QP: Big files demanding facile answers

There were no leaders, permanent or interim, present for Question Period today, most at the funeral for victims of the Ste-Foy shootings, leaving it to be a much more subdued atmosphere in the Chamber. Denis Lebel led off, worried that softwood lumber and the TPP were not included in the new round of mandate letters. Chrystia Freeland responded by pointing out trade victories they have achieved so far as that they would continue to fight for softwood lumber. Lebel switched to English to ask the same thing, and François-Philippe Champagne stood up to insist that they would fight for new markets. Lebel worried that Canada wasn’t competitive enough to attract jobs, to which Navdeep Bains listed an auto deal that they just signed to get more jobs. Candice Bergen was up next, concern trolling that the government wanted to legalize all drugs. Jane Philpott assured her that they made evidence-based policy, and their marijuana legislation was based on strict control and regulation. Bergen pressed, and Philpott said there were no plans to legalize any other drugs.
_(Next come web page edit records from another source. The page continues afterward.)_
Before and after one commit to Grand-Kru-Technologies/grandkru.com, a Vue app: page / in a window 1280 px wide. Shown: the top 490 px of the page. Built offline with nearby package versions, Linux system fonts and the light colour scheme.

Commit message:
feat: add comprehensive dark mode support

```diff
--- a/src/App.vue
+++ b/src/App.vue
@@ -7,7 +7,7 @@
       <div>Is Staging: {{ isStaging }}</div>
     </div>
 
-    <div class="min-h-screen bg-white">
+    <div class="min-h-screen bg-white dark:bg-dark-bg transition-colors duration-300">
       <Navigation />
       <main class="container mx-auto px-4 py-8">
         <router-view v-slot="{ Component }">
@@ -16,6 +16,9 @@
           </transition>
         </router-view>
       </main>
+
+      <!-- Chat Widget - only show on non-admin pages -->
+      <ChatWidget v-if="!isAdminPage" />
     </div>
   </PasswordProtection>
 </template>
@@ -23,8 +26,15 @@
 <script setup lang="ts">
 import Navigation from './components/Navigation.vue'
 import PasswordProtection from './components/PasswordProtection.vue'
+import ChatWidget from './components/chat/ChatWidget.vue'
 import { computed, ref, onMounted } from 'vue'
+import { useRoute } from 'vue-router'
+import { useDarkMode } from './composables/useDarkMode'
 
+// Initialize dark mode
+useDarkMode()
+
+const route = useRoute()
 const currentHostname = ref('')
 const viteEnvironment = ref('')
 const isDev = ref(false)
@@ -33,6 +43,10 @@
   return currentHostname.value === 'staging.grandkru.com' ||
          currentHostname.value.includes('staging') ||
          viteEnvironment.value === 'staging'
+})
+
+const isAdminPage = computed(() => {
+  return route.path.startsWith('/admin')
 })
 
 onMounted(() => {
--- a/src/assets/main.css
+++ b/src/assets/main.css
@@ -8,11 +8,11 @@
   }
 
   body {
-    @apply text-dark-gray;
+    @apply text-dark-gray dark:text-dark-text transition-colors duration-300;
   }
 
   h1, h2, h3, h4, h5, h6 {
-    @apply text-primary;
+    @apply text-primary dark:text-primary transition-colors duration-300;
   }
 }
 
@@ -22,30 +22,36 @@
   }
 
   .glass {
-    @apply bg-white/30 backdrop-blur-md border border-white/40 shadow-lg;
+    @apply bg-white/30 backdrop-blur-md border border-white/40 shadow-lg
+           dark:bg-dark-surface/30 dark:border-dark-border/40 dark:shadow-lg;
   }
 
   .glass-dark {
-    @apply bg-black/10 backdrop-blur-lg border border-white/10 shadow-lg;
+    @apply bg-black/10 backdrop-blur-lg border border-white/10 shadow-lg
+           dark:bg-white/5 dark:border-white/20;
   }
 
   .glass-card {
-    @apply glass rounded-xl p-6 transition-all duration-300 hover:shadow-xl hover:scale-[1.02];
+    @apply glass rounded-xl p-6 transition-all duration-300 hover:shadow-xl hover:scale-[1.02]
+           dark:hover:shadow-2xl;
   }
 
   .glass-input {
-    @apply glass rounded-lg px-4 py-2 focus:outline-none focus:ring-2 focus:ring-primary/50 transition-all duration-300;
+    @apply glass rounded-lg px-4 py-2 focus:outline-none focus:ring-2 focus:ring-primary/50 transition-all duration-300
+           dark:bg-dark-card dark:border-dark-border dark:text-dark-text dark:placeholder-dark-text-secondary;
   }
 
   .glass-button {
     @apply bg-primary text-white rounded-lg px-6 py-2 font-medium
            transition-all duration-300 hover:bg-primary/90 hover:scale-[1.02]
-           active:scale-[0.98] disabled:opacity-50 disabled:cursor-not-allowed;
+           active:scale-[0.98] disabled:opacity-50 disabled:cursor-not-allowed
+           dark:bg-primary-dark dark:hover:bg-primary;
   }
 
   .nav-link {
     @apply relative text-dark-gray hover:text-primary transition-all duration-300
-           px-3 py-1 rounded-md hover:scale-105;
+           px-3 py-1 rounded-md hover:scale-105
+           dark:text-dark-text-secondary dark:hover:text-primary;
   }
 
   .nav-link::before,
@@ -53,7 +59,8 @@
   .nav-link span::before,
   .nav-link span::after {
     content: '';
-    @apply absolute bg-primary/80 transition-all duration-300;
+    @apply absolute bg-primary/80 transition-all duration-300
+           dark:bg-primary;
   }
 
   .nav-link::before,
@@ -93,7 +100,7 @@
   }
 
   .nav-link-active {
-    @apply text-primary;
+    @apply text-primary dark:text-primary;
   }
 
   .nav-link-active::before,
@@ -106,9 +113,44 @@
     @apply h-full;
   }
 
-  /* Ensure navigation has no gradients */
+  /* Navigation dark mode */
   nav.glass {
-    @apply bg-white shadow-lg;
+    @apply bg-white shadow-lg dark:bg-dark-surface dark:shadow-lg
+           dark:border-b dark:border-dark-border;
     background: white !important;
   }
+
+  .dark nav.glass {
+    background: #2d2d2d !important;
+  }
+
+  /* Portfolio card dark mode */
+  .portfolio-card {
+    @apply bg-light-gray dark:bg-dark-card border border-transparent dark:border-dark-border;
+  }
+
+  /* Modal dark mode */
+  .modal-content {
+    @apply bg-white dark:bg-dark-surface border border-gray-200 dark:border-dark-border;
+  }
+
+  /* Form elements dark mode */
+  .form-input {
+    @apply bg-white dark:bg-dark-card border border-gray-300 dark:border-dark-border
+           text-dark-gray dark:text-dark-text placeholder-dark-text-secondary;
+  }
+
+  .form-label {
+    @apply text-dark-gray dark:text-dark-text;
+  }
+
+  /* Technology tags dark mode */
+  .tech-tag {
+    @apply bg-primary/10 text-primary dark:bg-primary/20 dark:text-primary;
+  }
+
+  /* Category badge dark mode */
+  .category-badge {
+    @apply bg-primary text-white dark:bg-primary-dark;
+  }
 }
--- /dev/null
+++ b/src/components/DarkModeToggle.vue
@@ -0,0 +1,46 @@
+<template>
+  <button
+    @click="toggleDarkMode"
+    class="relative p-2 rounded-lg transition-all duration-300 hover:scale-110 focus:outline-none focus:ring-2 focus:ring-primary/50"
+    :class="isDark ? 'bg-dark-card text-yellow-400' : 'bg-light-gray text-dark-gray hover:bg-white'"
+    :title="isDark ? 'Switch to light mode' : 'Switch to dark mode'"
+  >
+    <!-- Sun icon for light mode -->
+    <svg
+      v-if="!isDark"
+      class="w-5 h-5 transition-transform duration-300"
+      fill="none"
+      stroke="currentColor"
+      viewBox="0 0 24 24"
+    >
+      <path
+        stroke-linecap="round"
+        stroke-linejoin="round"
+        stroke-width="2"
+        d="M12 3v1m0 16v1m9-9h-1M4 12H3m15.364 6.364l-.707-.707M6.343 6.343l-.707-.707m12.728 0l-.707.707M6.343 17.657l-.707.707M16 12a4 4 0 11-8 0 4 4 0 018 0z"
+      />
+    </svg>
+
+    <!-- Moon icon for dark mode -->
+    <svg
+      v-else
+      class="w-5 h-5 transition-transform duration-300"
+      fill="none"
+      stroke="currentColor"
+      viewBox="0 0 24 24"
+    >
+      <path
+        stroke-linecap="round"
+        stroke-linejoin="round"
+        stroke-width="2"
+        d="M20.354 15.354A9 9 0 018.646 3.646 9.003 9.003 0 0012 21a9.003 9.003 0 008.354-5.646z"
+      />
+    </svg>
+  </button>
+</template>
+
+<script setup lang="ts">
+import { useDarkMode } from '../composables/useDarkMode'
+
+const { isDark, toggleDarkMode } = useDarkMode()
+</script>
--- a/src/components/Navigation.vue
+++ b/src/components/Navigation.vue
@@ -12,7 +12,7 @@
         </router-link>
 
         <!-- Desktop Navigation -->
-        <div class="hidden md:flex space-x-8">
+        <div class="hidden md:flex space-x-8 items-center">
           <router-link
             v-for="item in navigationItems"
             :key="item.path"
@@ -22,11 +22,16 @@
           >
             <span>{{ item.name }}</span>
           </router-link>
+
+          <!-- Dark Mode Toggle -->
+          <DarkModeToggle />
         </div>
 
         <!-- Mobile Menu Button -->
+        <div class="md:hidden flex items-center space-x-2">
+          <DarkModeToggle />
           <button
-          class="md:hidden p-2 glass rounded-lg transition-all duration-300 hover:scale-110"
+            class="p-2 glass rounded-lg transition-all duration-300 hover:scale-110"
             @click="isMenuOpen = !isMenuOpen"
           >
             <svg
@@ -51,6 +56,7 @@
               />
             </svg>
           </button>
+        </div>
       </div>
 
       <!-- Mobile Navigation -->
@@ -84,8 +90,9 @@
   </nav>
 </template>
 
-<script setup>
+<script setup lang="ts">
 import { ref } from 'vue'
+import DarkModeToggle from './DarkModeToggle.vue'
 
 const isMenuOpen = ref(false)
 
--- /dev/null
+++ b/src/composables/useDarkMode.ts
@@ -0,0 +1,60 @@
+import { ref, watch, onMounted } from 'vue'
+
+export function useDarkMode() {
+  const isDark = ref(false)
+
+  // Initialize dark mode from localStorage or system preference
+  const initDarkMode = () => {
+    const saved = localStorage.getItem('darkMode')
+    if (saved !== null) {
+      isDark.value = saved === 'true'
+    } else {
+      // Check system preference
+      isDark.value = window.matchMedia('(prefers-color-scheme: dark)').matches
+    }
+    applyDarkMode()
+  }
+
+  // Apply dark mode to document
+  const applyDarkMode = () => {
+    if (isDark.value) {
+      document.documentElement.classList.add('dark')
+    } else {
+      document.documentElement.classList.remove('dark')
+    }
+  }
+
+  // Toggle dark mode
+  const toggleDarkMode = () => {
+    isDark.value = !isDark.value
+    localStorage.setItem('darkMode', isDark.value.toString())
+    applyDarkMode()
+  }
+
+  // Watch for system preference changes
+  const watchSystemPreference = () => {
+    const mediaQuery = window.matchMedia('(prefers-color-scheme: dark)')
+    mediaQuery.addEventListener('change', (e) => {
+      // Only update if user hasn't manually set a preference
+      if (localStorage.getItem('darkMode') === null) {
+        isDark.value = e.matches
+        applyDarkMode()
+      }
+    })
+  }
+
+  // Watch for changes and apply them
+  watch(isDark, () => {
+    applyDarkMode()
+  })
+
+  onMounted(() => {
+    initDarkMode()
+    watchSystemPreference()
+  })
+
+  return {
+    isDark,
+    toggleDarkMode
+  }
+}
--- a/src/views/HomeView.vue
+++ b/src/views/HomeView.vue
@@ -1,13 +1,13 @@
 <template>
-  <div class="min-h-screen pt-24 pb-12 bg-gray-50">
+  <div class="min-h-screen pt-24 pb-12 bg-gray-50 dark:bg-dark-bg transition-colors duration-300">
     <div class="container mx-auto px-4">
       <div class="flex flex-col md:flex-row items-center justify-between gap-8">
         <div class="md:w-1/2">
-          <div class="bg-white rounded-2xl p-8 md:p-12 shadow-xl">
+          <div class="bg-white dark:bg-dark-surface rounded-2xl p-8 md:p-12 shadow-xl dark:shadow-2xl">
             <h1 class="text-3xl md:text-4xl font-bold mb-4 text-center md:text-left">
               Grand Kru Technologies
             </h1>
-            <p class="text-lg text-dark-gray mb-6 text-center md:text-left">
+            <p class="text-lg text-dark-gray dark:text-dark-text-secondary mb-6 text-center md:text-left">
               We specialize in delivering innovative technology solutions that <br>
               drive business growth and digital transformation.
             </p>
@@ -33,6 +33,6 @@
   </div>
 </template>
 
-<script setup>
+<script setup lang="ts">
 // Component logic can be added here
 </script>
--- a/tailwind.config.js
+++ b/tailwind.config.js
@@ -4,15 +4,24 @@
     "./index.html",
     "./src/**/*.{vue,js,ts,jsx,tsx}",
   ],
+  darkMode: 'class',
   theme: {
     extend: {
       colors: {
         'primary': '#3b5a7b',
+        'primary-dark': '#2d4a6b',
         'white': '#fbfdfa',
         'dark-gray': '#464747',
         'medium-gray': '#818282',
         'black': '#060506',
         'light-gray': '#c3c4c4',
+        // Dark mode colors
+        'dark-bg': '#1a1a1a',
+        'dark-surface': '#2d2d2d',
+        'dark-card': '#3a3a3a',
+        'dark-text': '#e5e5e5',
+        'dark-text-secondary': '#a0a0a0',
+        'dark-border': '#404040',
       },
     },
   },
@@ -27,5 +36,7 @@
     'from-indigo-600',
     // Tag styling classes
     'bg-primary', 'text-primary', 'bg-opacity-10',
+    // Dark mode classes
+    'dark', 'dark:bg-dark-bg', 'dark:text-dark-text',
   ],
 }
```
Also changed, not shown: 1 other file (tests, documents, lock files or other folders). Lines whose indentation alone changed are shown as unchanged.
Alexandre Boulerice led off for the NDP, railing about the loss of electoral reform. Karina Gould read a reply that there was no broad support from Canadians. Boulerice reiterated, and so did Gould. Nathan Cullen tried to insist there was consensus for proportional representation, and that the government didn’t have a mandate to abandon it, but Gould kept reading her points.

Round two, and Gérard Deltell worried about the deficit (Morneau: We are encouraging growth and innovation ), Pierre Poilievre worried about manufacturing jobs under carbon taxes (Bains: We have made harmonizing regulations a key priority), and Diane Watts and Alain Rayes worried that infrastructure spending wasn’t flowing per the PBO’s report earlier today (Sohi: Look at these billions of dollars that are flowing). Jenny Kwan and Hélène Laverdière demanded an end to the safe third country refugee agreement (Hussen: The executive order has no impact on asylum claims made in either country). Rachael Harder, Sylvie Boucher and Marilyn Galdu worried about the renovations for the Status of Women office (Monsef: This way the Minister and department are in the same place). Tracey Ramsey worried about NAFTA renegotiations (Freeland: You’re wrong, the clock has not started), and Ruth Ellen Brosseau gave a plaintive wail about supply management (Freeland: We will continue to defend those interests).

Round three saw questions on funding for Canada 2020, Indigenous suicides, “Sixties scoop” litigation, peacekeeping deployments, the situation in Ukraine, the opioid crisis, electric charging stations at federal buildings, broadband connectivity programme deadlines, and supply management.

Overall, it was a mediocre day, but the quality of the questions left a lot to be desired, and there was a hell of a lot of reading on the cabinet side. I’m a bit surprised that it took four days for Hussen to declare that the safe third country agreement that the NDP want suspended has nothing to do with the resettlement of refugees that Trump’s “Muslim ban” is affecting. And Karina Gould needs to step it up a notch or three pronto. Meanwhile, Blaine Calkins’ continued conspiracy theorizing about the SSHRC funding for Canada 2020, and complaining about how they characterized their offices, was tiresome and still a bit gross. That said, the government could have done a better job of answering the question that by prefacing the fact that the granting bodies are arm’s length than the platitudes about supporting science. But I’ll let Paul Wells take it from here:

Sartorially speaking, snaps go out to Shannon Stubbs for a burgundy dress with a black jacket, and to Arif Virani for a tailored dark grey suit with a white shirt and a red tie and pocket square. Style citations go out to Mark Holland for a navy suit with a bright pink shirt and light blue bow-tie, and to Maryam Monsef for a black smock with a large florals and a long black sweater.